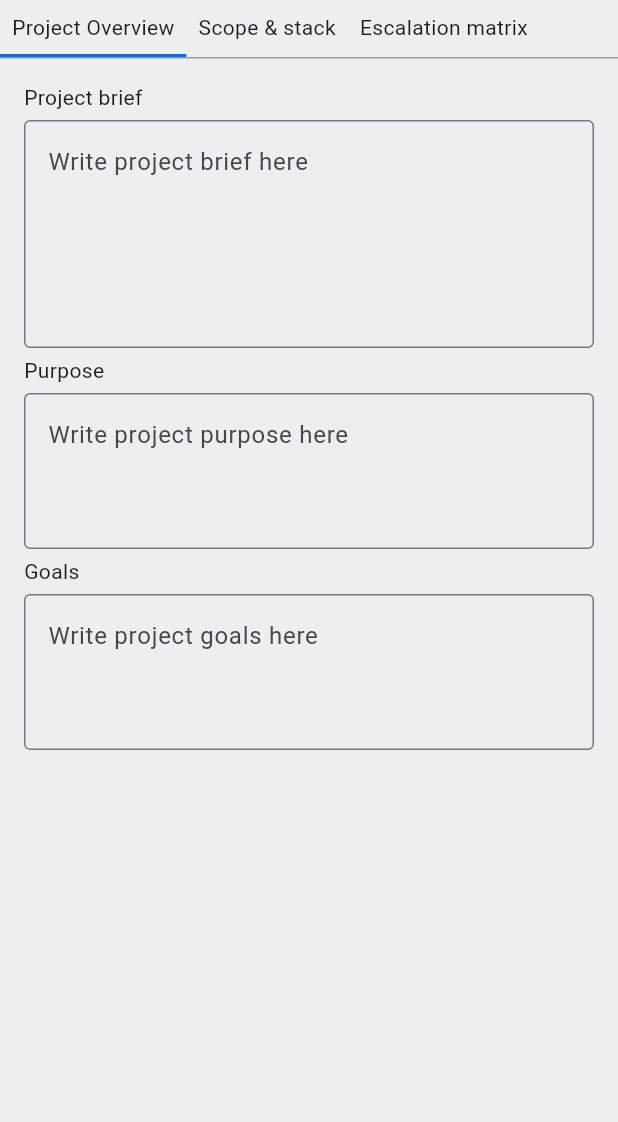
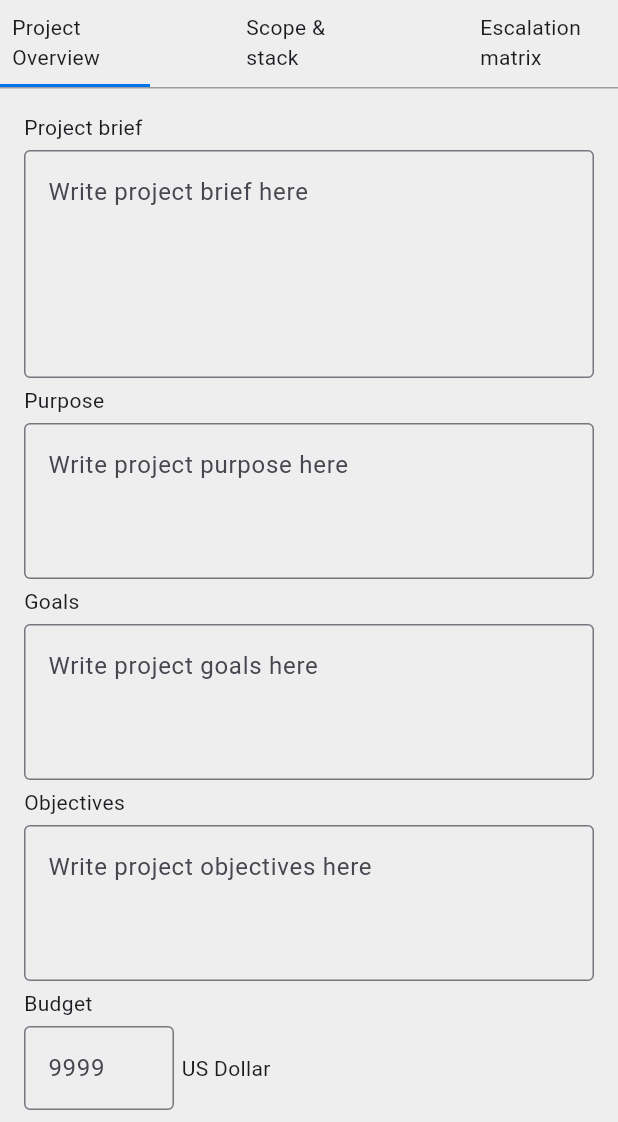
Before and after one commit to AtanuPanja/project3_customer_success_platform, a Flutter app: the ProjectDetailsScreen screen opened directly, on a phone screen of 412 x 824 dp, the part 114-1236 px from its top. Run offline on Flutter 3.47's test engine with Material 3 defaults, Android fonts, the phone set to English and light mode, and no system bars.

Commit message:
Added forms in Project detail screen
Added scrollable facility for form in Project
Overview, and added more elements
Added form in the Scope & stack tab as well.

Also, removed the functionality of switching
between the tabs, by clicking on the headers,
and added this tab change action to the continue
button.

```diff
--- a/lib/main.dart
+++ b/lib/main.dart
@@ -33,7 +33,7 @@ class MainApp extends StatelessWidget {
         ),
       ),
       debugShowCheckedModeBanner: false,
-      home: const SafeArea(child: const HomeScreen()),
+      home: const SafeArea(child: HomeScreen()),
     );
   }
 }
--- a/lib/screens/project_detail_screen.dart
+++ b/lib/screens/project_detail_screen.dart
@@ -23,9 +23,11 @@ class _ProjectDetailsScreenState extends State<ProjectDetailsScreen> {
 
   @override
   Widget build(BuildContext context) {
+    var screenWidth = MediaQuery.of(context).size.width;
     return Scaffold(
       appBar: AppBar(),
-      body: Column(
+      body: SingleChildScrollView(
+        child: Column(
           children: [
             Text('Food on time'),
             Container(
@@ -37,10 +39,11 @@ class _ProjectDetailsScreenState extends State<ProjectDetailsScreen> {
                 ),
               ),
               child: Row(
+                mainAxisAlignment: MainAxisAlignment.spaceBetween,
                 children: tabs.map<Widget>(
                   (tabName) {
-                  return InkWell(
-                    child: Container(
+                    return Container(
+                      width: 100,
                       decoration: BoxDecoration(
                         border: Border(
                           bottom: BorderSide(
@@ -53,10 +56,6 @@ class _ProjectDetailsScreenState extends State<ProjectDetailsScreen> {
                       ),
                       padding: const EdgeInsets.all(8.0),
                       child: Text(tabName),
-                    ),
-                    onTap: () {
-                      setCurrentTab(tabName);
-                    },
                     );
                   },
                 ).toList(),
@@ -64,24 +63,50 @@ class _ProjectDetailsScreenState extends State<ProjectDetailsScreen> {
             ),
             Container(
               padding: EdgeInsets.all(16.0),
-            child: currentTab == 'Project Overview'
-                ? ProjectOverview()
-                : Text(currentTab),
+              child: Column(
+                children: [
+                  switch (currentTab) {
+                    'Project Overview' => ProjectOverview(),
+                    'Scope & stack' => ScopeAndStack(),
+                    _ => Text(currentTab),
+                  },
+                  SizedBox(height: 20,),
+                  ElevatedButton(
+                    onPressed: () {
+                      switch (currentTab) {
+                        case 'Project Overview':
+                          setCurrentTab('Scope & stack');
+                        case 'Scope & stack':
+                          setCurrentTab('Escalation matrix');
+                        default:
+                          return;
+                      }
+                    },
+                    child: Text('Continue'),
+                    style: ButtonStyle(
+                      minimumSize: MaterialStateProperty.all(
+                        Size(screenWidth, 50),
+                      ),
+                    ),
                   ),
                 ],
+              ),
+            ),
+          ],
+        ),
       ),
     );
   }
 }
 
 class ProjectOverview extends StatelessWidget {
-  const ProjectOverview({super.key});
+  const ProjectOverview({
+    super.key,
+  });
 
   @override
   Widget build(BuildContext context) {
     return Column(
-      children: [
-        Column(
       crossAxisAlignment: CrossAxisAlignment.start,
       children: [
         Text('Project brief'),
@@ -103,14 +128,9 @@ class ProjectOverview extends StatelessWidget {
             hintText: 'Write project brief here',
           ),
         ),
-          ],
-        ),
         SizedBox(
           height: 5,
         ),
-        Column(
-          crossAxisAlignment: CrossAxisAlignment.start,
-          children: [
         Text('Purpose'),
         SizedBox(
           height: 5,
@@ -130,14 +150,9 @@ class ProjectOverview extends StatelessWidget {
             hintText: 'Write project purpose here',
           ),
         ),
-          ],
-        ),
         SizedBox(
           height: 5,
         ),
-        Column(
-          crossAxisAlignment: CrossAxisAlignment.start,
-          children: [
         Text('Goals'),
         SizedBox(
           height: 5,
@@ -157,12 +172,129 @@ class ProjectOverview extends StatelessWidget {
             hintText: 'Write project goals here',
           ),
         ),
-          ],
+        SizedBox(
+          height: 5,
+        ),
+        Text('Objectives'),
+        SizedBox(
+          height: 5,
+        ),
+        TextFormField(
+          maxLines: 3,
+          decoration: InputDecoration(
+            border: OutlineInputBorder(
+              borderSide: BorderSide(
+                color: Colors.grey.shade500,
+                width: 0.5,
+              ),
+            ),
+            focusedBorder: OutlineInputBorder(
+              borderSide: BorderSide(),
+            ),
+            hintText: 'Write project objectives here',
+          ),
         ),
         SizedBox(
           height: 5,
+        ),
+        Text('Budget'),
+        SizedBox(
+          height: 5,
+        ),
+        Row(
+          children: [
+            TextFormField(
+              decoration: InputDecoration(
+                constraints: BoxConstraints(
+                  maxWidth: 100,
+                ),
+                border: OutlineInputBorder(
+                  borderSide: BorderSide(
+                    color: Colors.grey.shade500,
+                    width: 0.5,
+                  ),
+                ),
+                focusedBorder: OutlineInputBorder(
+                  borderSide: BorderSide(),
+                ),
+                hintText: '9999',
+              ),
+              keyboardType: TextInputType.number,
+            ),
+            SizedBox(
+              width: 5,
+            ),
+            Text('US Dollar'),
+          ],
         ),
       ],
     );
   }
 }
+
+class ScopeAndStack extends StatefulWidget {
+  const ScopeAndStack({
+    super.key,
+  });
+
+  @override
+  State<ScopeAndStack> createState() => _ScopeAndStackState();
+}
+
+class _ScopeAndStackState extends State<ScopeAndStack> {
+  String selectedOptionFromDropdown = 'Backend';
+  List<String> listOfTechnologies = [
+    'Backend',
+    'Front-end',
+    'Mobile app',
+    'Database',
+  ];
+
+  @override
+  Widget build(BuildContext context) {
+    return Column(
+      crossAxisAlignment: CrossAxisAlignment.start,
+      children: [
+        Text('Select Project Technologies'),
+        DropdownButton(
+          icon: Icon(
+            Icons.keyboard_arrow_down_outlined,
+          ),
+          isExpanded: true,
+          value: selectedOptionFromDropdown,
+          onChanged: (value) {
+            setState(() {
+              selectedOptionFromDropdown = value ?? 'Project Manager One';
+            });
+          },
+          items:
+              listOfTechnologies.map<DropdownMenuItem<String>>((String value) {
+            return DropdownMenuItem(
+              value: value,
+              child: Text(value),
+            );
+          }).toList(),
+        ),
+        SizedBox(
+          height: 5,
+        ),
+        Text('Project Scope'),
+        TextFormField(
+          maxLines: 3,
+          decoration: InputDecoration(
+            border: OutlineInputBorder(
+              borderSide: BorderSide(
+                color: Colors.grey.shade500,
+                width: 0.5,
+              ),
+            ),
+            focusedBorder: OutlineInputBorder(
+              borderSide: BorderSide(),
+            ),
+            hintText: 'Write here',
+          ),
+        ),
+      ],
+    );
+  }
+}
```
Lines whose indentation alone changed are shown as unchanged.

= REQUIREMENT =
After removing the pictures, repeat the remaining records exactly.

= SOLUTION =
Before and after one commit to AtanuPanja/project3_customer_success_platform, a Flutter app: the ProjectDetailsScreen screen opened directly, on a phone screen of 412 x 824 dp, the part 114-1236 px from its top. Run offline on Flutter 3.47's test engine with Material 3 defaults, Android fonts, the phone set to English and light mode, and no system bars.

Commit message:
Added forms in Project detail screen
Added scrollable facility for form in Project
Overview, and added more elements
Added form in the Scope & stack tab as well.

Also, removed the functionality of switching
between the tabs, by clicking on the headers,
and added this tab change action to the continue
button.

```diff
--- a/lib/main.dart
+++ b/lib/main.dart
@@ -33,7 +33,7 @@ class MainApp extends StatelessWidget {
         ),
       ),
       debugShowCheckedModeBanner: false,
-      home: const SafeArea(child: const HomeScreen()),
+      home: const SafeArea(child: HomeScreen()),
     );
   }
 }
--- a/lib/screens/project_detail_screen.dart
+++ b/lib/screens/project_detail_screen.dart
@@ -23,9 +23,11 @@ class _ProjectDetailsScreenState extends State<ProjectDetailsScreen> {
 
   @override
   Widget build(BuildContext context) {
+    var screenWidth = MediaQuery.of(context).size.width;
     return Scaffold(
       appBar: AppBar(),
-      body: Column(
+      body: SingleChildScrollView(
+        child: Column(
           children: [
             Text('Food on time'),
             Container(
@@ -37,10 +39,11 @@ class _ProjectDetailsScreenState extends State<ProjectDetailsScreen> {
                 ),
               ),
               child: Row(
+                mainAxisAlignment: MainAxisAlignment.spaceBetween,
                 children: tabs.map<Widget>(
                   (tabName) {
-                  return InkWell(
-                    child: Container(
+                    return Container(
+                      width: 100,
                       decoration: BoxDecoration(
                         border: Border(
                           bottom: BorderSide(
@@ -53,10 +56,6 @@ class _ProjectDetailsScreenState extends State<ProjectDetailsScreen> {
                       ),
                       padding: const EdgeInsets.all(8.0),
                       child: Text(tabName),
-                    ),
-                    onTap: () {
-                      setCurrentTab(tabName);
-                    },
                     );
                   },
                 ).toList(),
@@ -64,24 +63,50 @@ class _ProjectDetailsScreenState extends State<ProjectDetailsScreen> {
             ),
             Container(
               padding: EdgeInsets.all(16.0),
-            child: currentTab == 'Project Overview'
-                ? ProjectOverview()
-                : Text(currentTab),
+              child: Column(
+                children: [
+                  switch (currentTab) {
+                    'Project Overview' => ProjectOverview(),
+                    'Scope & stack' => ScopeAndStack(),
+                    _ => Text(currentTab),
+                  },
+                  SizedBox(height: 20,),
+                  ElevatedButton(
+                    onPressed: () {
+                      switch (currentTab) {
+                        case 'Project Overview':
+                          setCurrentTab('Scope & stack');
+                        case 'Scope & stack':
+                          setCurrentTab('Escalation matrix');
+                        default:
+                          return;
+                      }
+                    },
+                    child: Text('Continue'),
+                    style: ButtonStyle(
+                      minimumSize: MaterialStateProperty.all(
+                        Size(screenWidth, 50),
+                      ),
+                    ),
                   ),
                 ],
+              ),
+            ),
+          ],
+        ),
       ),
     );
   }
 }
 
 class ProjectOverview extends StatelessWidget {
-  const ProjectOverview({super.key});
+  const ProjectOverview({
+    super.key,
+  });
 
   @override
   Widget build(BuildContext context) {
     return Column(
-      children: [
-        Column(
       crossAxisAlignment: CrossAxisAlignment.start,
       children: [
         Text('Project brief'),
@@ -103,14 +128,9 @@ class ProjectOverview extends StatelessWidget {
             hintText: 'Write project brief here',
           ),
         ),
-          ],
-        ),
         SizedBox(
           height: 5,
         ),
-        Column(
-          crossAxisAlignment: CrossAxisAlignment.start,
-          children: [
         Text('Purpose'),
         SizedBox(
           height: 5,
@@ -130,14 +150,9 @@ class ProjectOverview extends StatelessWidget {
             hintText: 'Write project purpose here',
           ),
         ),
-          ],
-        ),
         SizedBox(
           height: 5,
         ),
-        Column(
-          crossAxisAlignment: CrossAxisAlignment.start,
-          children: [
         Text('Goals'),
         SizedBox(
           height: 5,
@@ -157,12 +172,129 @@ class ProjectOverview extends StatelessWidget {
             hintText: 'Write project goals here',
           ),
         ),
-          ],
+        SizedBox(
+          height: 5,
+        ),
+        Text('Objectives'),
+        SizedBox(
+          height: 5,
+        ),
+        TextFormField(
+          maxLines: 3,
+          decoration: InputDecoration(
+            border: OutlineInputBorder(
+              borderSide: BorderSide(
+                color: Colors.grey.shade500,
+                width: 0.5,
+              ),
+            ),
+            focusedBorder: OutlineInputBorder(
+              borderSide: BorderSide(),
+            ),
+            hintText: 'Write project objectives here',
+          ),
         ),
         SizedBox(
           height: 5,
+        ),
+        Text('Budget'),
+        SizedBox(
+          height: 5,
+        ),
+        Row(
+          children: [
+            TextFormField(
+              decoration: InputDecoration(
+                constraints: BoxConstraints(
+                  maxWidth: 100,
+                ),
+                border: OutlineInputBorder(
+                  borderSide: BorderSide(
+                    color: Colors.grey.shade500,
+                    width: 0.5,
+                  ),
+                ),
+                focusedBorder: OutlineInputBorder(
+                  borderSide: BorderSide(),
+                ),
+                hintText: '9999',
+              ),
+              keyboardType: TextInputType.number,
+            ),
+            SizedBox(
+              width: 5,
+            ),
+            Text('US Dollar'),
+          ],
         ),
       ],
     );
   }
 }
+
+class ScopeAndStack extends StatefulWidget {
+  const ScopeAndStack({
+    super.key,
+  });
+
+  @override
+  State<ScopeAndStack> createState() => _ScopeAndStackState();
+}
+
+class _ScopeAndStackState extends State<ScopeAndStack> {
+  String selectedOptionFromDropdown = 'Backend';
+  List<String> listOfTechnologies = [
+    'Backend',
+    'Front-end',
+    'Mobile app',
+    'Database',
+  ];
+
+  @override
+  Widget build(BuildContext context) {
+    return Column(
+      crossAxisAlignment: CrossAxisAlignment.start,
+      children: [
+        Text('Select Project Technologies'),
+        DropdownButton(
+          icon: Icon(
+            Icons.keyboard_arrow_down_outlined,
+          ),
+          isExpanded: true,
+          value: selectedOptionFromDropdown,
+          onChanged: (value) {
+            setState(() {
+              selectedOptionFromDropdown = value ?? 'Project Manager One';
+            });
+          },
+          items:
+              listOfTechnologies.map<DropdownMenuItem<String>>((String value) {
+            return DropdownMenuItem(
+              value: value,
+              child: Text(value),
+            );
+          }).toList(),
+        ),
+        SizedBox(
+          height: 5,
+        ),
+        Text('Project Scope'),
+        TextFormField(
+          maxLines: 3,
+          decoration: InputDecoration(
+            border: OutlineInputBorder(
+              borderSide: BorderSide(
+                color: Colors.grey.shade500,
+                width: 0.5,
+              ),
+            ),
+            focusedBorder: OutlineInputBorder(
+              borderSide: BorderSide(),
+            ),
+            hintText: 'Write here',
+          ),
+        ),
+      ],
+    );
+  }
+}
```
Lines whose indentation alone changed are shown as unchanged.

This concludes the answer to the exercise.